**What to produce:** Lines holding the string "ipynb" in the listing below are to be copied.

**Data section:**
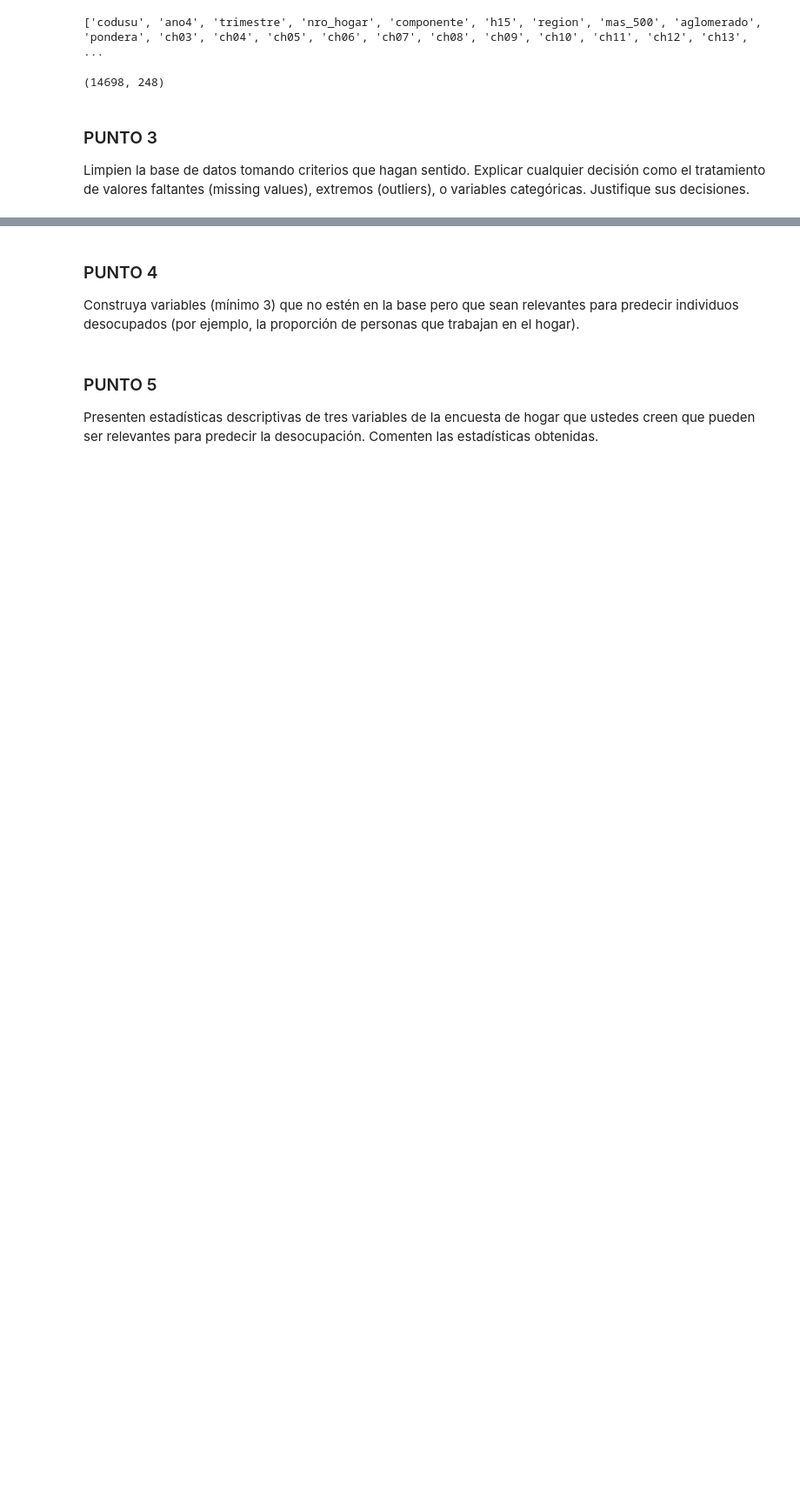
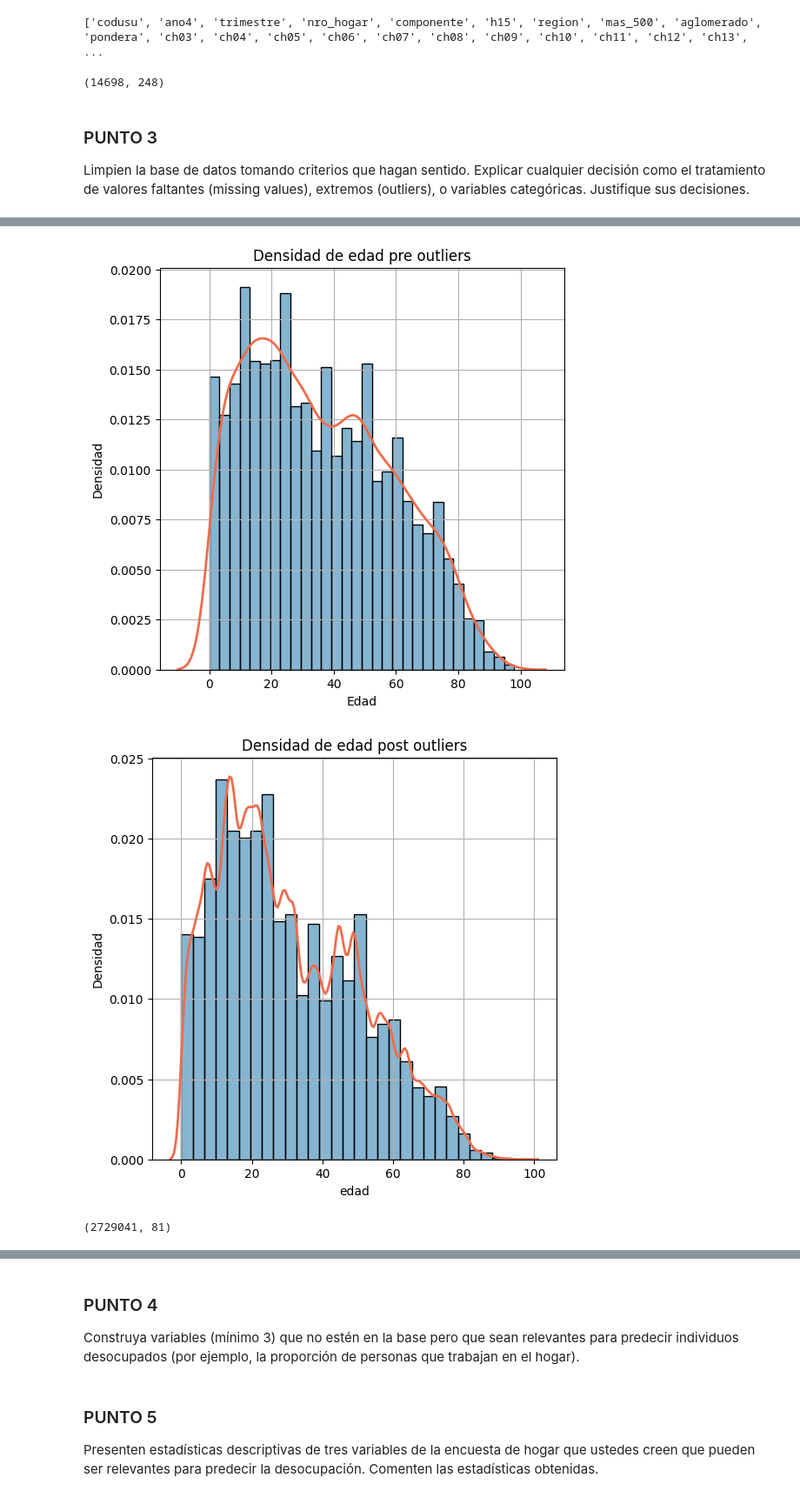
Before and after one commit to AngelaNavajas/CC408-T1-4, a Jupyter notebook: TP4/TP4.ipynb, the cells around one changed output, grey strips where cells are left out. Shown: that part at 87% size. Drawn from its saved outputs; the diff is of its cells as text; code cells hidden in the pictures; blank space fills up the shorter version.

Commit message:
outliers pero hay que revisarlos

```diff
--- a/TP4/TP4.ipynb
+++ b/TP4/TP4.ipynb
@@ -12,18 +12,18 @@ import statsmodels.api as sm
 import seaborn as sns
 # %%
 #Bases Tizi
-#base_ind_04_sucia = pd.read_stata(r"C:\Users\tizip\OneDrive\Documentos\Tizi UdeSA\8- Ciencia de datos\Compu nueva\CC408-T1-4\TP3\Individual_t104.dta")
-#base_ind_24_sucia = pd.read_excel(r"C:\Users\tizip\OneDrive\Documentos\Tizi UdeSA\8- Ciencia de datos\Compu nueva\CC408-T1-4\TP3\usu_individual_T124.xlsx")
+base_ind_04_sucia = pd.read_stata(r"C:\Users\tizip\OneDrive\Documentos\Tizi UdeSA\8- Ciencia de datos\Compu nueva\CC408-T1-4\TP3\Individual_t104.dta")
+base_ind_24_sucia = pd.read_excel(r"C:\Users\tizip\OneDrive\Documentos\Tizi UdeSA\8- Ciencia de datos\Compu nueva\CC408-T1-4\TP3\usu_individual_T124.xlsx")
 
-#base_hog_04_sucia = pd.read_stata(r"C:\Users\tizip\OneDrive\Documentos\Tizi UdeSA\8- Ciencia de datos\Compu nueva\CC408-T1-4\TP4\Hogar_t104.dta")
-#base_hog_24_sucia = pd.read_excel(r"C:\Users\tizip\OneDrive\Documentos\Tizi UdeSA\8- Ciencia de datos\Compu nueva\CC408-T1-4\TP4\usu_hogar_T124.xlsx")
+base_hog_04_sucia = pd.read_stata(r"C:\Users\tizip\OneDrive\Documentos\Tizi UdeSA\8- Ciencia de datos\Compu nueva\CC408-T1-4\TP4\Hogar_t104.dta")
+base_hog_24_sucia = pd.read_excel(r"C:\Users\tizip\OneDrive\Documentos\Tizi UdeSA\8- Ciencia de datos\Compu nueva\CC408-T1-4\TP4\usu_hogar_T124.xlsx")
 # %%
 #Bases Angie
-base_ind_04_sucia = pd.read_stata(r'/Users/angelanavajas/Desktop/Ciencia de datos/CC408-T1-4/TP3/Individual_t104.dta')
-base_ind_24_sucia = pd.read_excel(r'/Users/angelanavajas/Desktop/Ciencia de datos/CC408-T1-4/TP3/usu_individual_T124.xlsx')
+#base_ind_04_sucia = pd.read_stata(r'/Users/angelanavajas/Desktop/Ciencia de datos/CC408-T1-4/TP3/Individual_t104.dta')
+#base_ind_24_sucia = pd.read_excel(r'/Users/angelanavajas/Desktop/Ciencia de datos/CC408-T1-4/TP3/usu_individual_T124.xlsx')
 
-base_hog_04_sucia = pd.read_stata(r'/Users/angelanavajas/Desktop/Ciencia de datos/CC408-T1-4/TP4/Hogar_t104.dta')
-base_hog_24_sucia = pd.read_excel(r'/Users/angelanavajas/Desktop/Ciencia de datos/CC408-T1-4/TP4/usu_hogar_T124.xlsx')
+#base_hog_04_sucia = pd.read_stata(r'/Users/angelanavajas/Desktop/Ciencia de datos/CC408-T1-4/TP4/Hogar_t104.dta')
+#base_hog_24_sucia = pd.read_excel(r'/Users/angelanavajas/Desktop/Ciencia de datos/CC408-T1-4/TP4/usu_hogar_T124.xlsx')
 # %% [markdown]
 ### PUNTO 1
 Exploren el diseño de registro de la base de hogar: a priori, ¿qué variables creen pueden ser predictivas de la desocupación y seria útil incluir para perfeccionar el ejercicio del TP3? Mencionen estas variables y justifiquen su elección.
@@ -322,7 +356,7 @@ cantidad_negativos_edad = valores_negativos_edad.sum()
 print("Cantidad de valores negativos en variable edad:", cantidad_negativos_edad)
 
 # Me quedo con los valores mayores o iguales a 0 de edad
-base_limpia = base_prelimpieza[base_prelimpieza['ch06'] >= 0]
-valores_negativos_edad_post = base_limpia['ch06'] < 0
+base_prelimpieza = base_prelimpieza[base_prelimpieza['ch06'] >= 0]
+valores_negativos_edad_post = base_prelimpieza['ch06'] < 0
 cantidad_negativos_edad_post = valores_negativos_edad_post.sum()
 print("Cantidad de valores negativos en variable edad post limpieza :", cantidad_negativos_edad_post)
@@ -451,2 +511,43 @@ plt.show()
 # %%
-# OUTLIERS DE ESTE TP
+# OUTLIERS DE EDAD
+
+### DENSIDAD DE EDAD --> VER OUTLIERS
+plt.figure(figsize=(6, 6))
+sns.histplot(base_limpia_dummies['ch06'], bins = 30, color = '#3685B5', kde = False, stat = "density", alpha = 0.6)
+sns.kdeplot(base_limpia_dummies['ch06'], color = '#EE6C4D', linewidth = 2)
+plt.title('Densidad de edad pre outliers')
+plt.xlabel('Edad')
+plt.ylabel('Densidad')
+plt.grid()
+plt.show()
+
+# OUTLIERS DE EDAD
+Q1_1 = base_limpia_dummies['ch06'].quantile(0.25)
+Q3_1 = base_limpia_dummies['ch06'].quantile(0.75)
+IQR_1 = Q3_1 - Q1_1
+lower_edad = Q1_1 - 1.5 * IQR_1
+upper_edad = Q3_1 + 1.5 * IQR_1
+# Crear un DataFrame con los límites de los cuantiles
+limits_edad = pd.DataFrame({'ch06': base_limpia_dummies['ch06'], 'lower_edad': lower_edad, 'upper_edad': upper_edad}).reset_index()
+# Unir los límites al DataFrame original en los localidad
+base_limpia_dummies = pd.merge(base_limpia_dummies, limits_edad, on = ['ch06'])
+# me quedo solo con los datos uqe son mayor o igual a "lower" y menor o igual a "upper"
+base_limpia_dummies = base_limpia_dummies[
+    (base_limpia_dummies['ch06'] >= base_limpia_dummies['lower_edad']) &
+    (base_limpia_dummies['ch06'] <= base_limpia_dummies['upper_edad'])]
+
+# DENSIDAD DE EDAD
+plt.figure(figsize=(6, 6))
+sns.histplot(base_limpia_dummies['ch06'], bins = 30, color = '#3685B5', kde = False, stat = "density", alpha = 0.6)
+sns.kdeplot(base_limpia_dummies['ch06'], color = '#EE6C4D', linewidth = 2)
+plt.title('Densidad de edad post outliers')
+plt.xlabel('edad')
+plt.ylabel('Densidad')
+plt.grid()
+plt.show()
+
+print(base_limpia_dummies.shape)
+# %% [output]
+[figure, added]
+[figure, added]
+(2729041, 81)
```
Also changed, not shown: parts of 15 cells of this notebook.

**Output for this task:**
Before and after one commit to AngelaNavajas/CC408-T1-4, a Jupyter notebook: TP4/TP4.ipynb, the cells around one changed output, grey strips where cells are left out. Shown: that part at 87% size. Drawn from its saved outputs; the diff is of its cells as text; code cells hidden in the pictures; blank space fills up the shorter version.
--- a/TP4/TP4.ipynb
+++ b/TP4/TP4.ipynb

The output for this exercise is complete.